Kris Bryant (3B/OF, CHC): 94% contact rate last seven days (+19%)

Bryant has been one of the more disappointing early-round hitters this season, and this past week captures many of his problems in a nutshell. He did have a 94% contact rate and only three strikeouts in 25 PA, but he also hit .227 with a .684 OPS and one extra-base hit. The common narrative on Bryant would be that he has “sold out for contact”, therefore sacrificing power. While statements like that can typically be written off as announcer-speak, there should are legitimate concerns about Bryant’s approach. His season-long contact rate is 77.8%, yet he is striking out 21% of the time. In his 2016 MVP season Bryant had a 73.3% contact rate and 22% strikeout rate. A 4% increase in contact rate doesn’t account for a 65 point drop in ISO (.262 in 2016, .197 in 2018). There is something else wrong here.

Bryant is striking the ball weakly this season. His average exit velocity isn’t just below his 2016 average exit velocity, it’s below league average. His 86.3 MPH average exit velocity is two MPH below the league average and ranks him 198th out of 238 batters in average exit velocity (min. 150 batted ball events). Seriously, Bryant is hitting the ball with less authority than Cameron Maybin has this season. This past week when Bryant made such good contact he had a 15.8% hard contact rate. A .489 xSLG suggests Bryant has performed on par with expected power numbers, but a .261 xBA doesn’t bode well for a huge batting average turnaround. He is currently at .276, which would be a three year low. The only reason to buy into a Bryant rebound is talent, because the numbers don’t suggest that more is to come.

Paul DeJong (SS, STL): 89% contact rate last seven days (+18%)

Like Kris Bryant, Paul DeJong’s contact rate spike did not correlate with production. Over the last seven days DeJong hit .174 with a .453 OPS at three strikeouts in 26 PA. DeJong has followed up an unsustainable 2017 season predictably and his production has gone down by every metric.
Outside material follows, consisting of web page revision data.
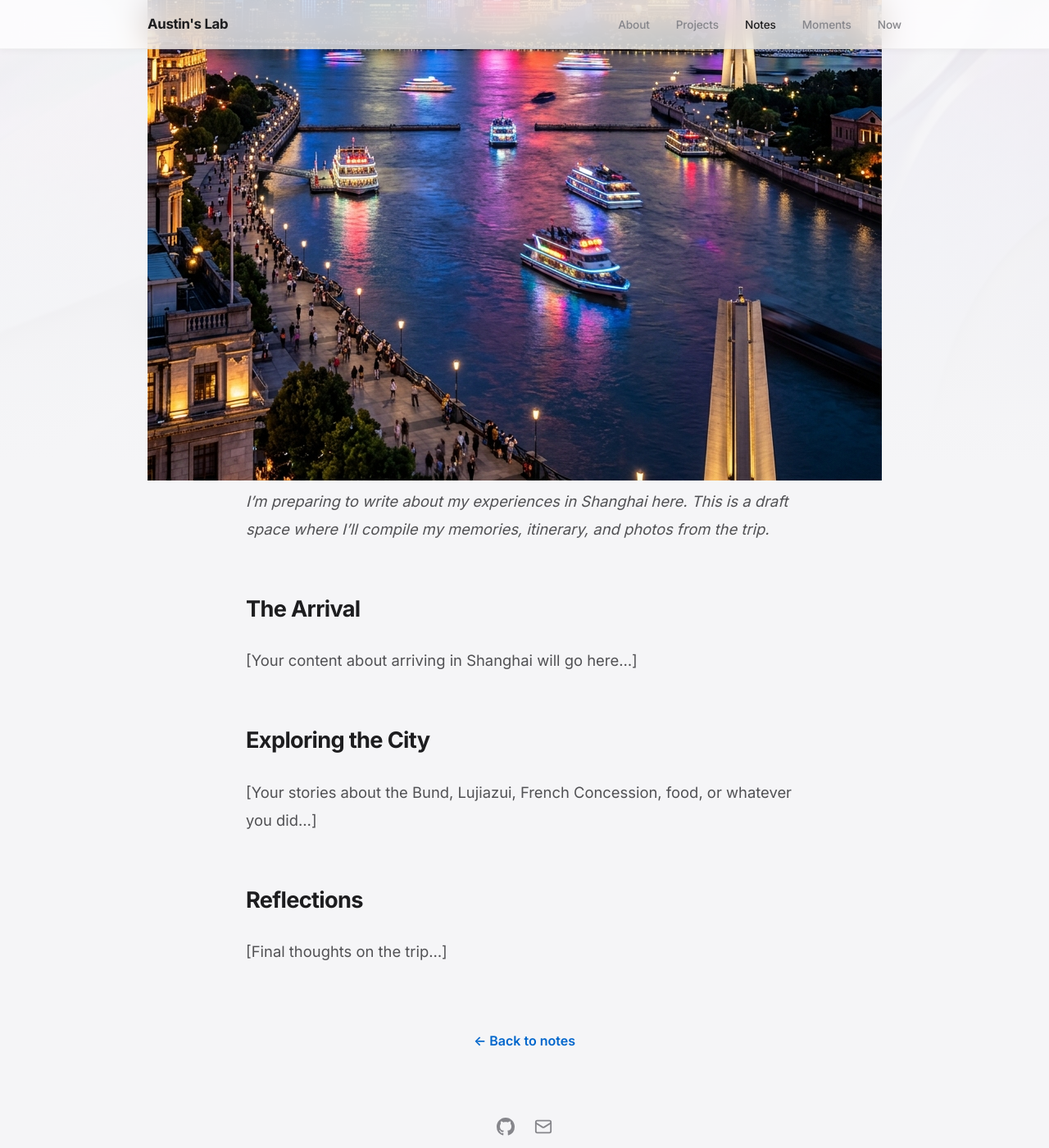
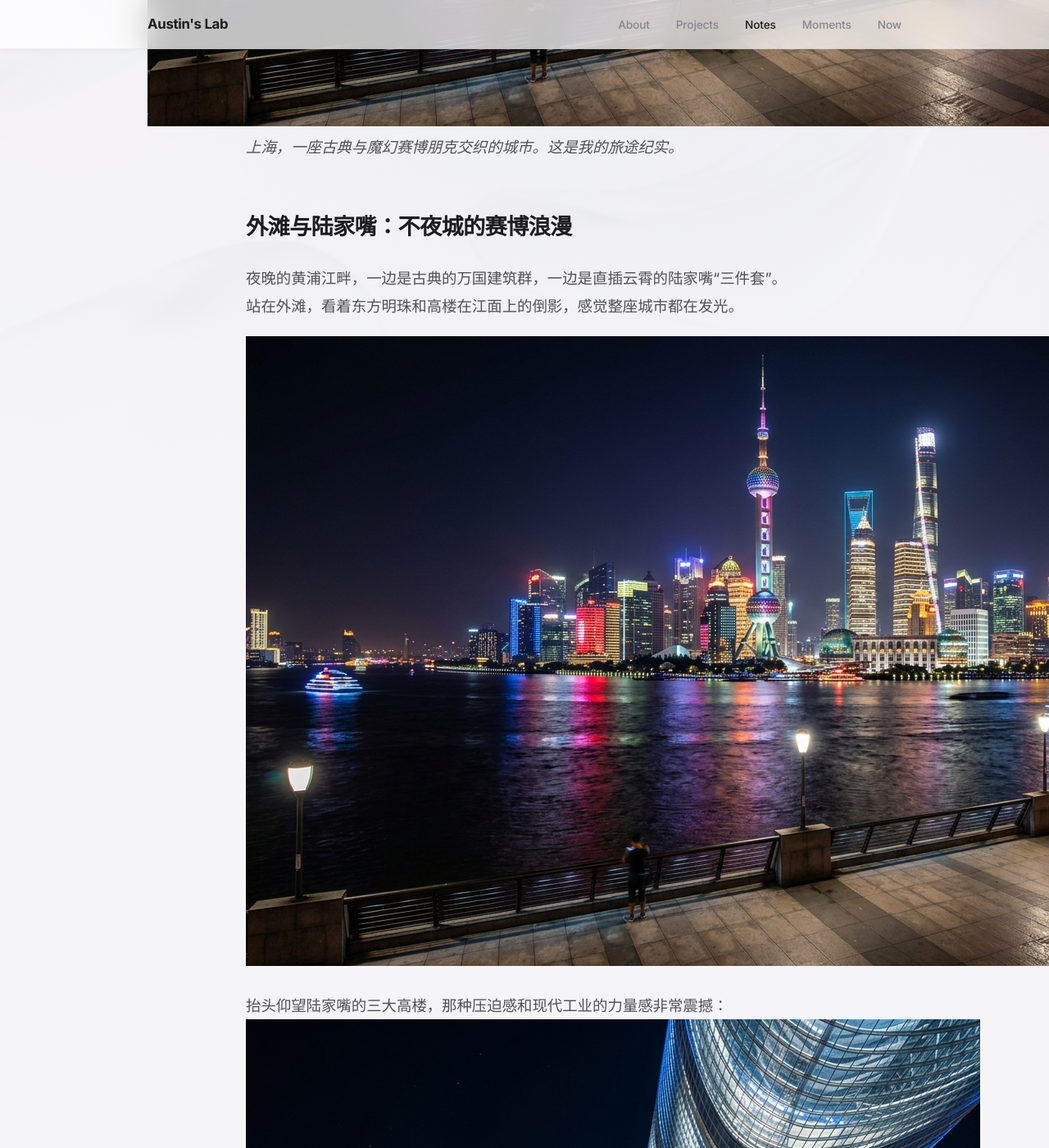
Before and after one commit to Dingding-leo/Dingding-leo.github.io, a Jekyll site: the page built from _posts/2026-07-10-postcards-from-shanghai.md, in a window 1280 px wide and 1400 px high, scrolled down 976 px. Shown: the whole window at 82% size. Built offline with Jekyll 4.4.1, drawn with Linux system fonts in a browser that asks for light colours; some of the changed text lies outside the part shown.

Commit message:
Draft Shanghai travelogue and link moments gallery directly to the post

```diff
--- a/_posts/2026-07-10-postcards-from-shanghai.md
+++ b/_posts/2026-07-10-postcards-from-shanghai.md
@@ -2,16 +2,31 @@
 layout: post
 title: "Postcards from Shanghai"
 reading_time: 5
-image: /assets/gallery/shanghai.jpg
+image: /assets/images/shanghai/enhanced_bund_panorama.jpg
 ---
 
-*I'm preparing to write about my experiences in Shanghai here. This is a draft space where I'll compile my memories, itinerary, and photos from the trip.*
+*上海，一座古典与魔幻赛博朋克交织的城市。这是我的旅途纪实。*
 
-## The Arrival
-[Your content about arriving in Shanghai will go here...]
+## 外滩与陆家嘴：不夜城的赛博浪漫
+夜晚的黄浦江畔，一边是古典的万国建筑群，一边是直插云霄的陆家嘴“三件套”。
+站在外滩，看着东方明珠和高楼在江面上的倒影，感觉整座城市都在发光。
 
-## Exploring the City
-[Your stories about the Bund, Lujiazui, French Concession, food, or whatever you did...]
+![Shanghai Bund Panorama](/assets/images/shanghai/enhanced_bund_panorama.jpg)
 
-## Reflections
-[Final thoughts on the trip...]
+抬头仰望陆家嘴的三大高楼，那种压迫感和现代工业的力量感非常震撼：
+![Lujiazui Skyscrapers](/assets/images/shanghai/enhanced_lujiazui_towers.jpg)
+
+雨夜的万国建筑群则有一种特别的复古浪漫，金黄色的灯光洒在湿漉漉的路面上。
+![Bund Architecture](/assets/images/shanghai/enhanced_bund_buildings.png)
+
+## 闹市中的静安寺
+在繁华的静安区，静安寺静静地矗立在那里。古老的金顶与背后的玻璃幕墙形成了一种独特的“赛博修仙”感。
+
+![Jingan Temple Night](/assets/images/shanghai/enhanced_jingan_temple.png)
+
+## 迪士尼：造梦的童话世界
+傍晚的迪士尼城堡亮起暖光，水面倒影着梦幻的光影，就像真的走进了一个魔法世界。
+
+![Shanghai Disneyland Castle](/assets/images/shanghai/enhanced_disney_castle.jpg)
+
+*(未完待续...)*
```
Also changed, not shown: moments.html (+5 -5 lines).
Because DeJong’s BABIP normalized from .349 to .307 his batting average fell from .285 to .249. His HR/FB rate also fell from 20% to 13%, and DeJong’s ISO also fell from .247 to .171. He is striking out less this season at 25.5%, but his contact rate also fell 2% and is at 72.7%. The reason his strikeout rate improved wasn’t because DeJong is making better contact, but because he has become more patient at the plate. His swing rate dropped 8% and he doubled his walk rate to 8.2%. DeJong’s .255 xBA and .499 xSLG fall in line with what he did in 2017, he is just getting worse results. His xSLG is 80 points higher than DeJong’s actual .420 SLG, so there is hope for more power going forward, but DeJong likely won’t hit .285 again.

Tommy Pham (OF, STL): 89% contact rate last seven days (+17%)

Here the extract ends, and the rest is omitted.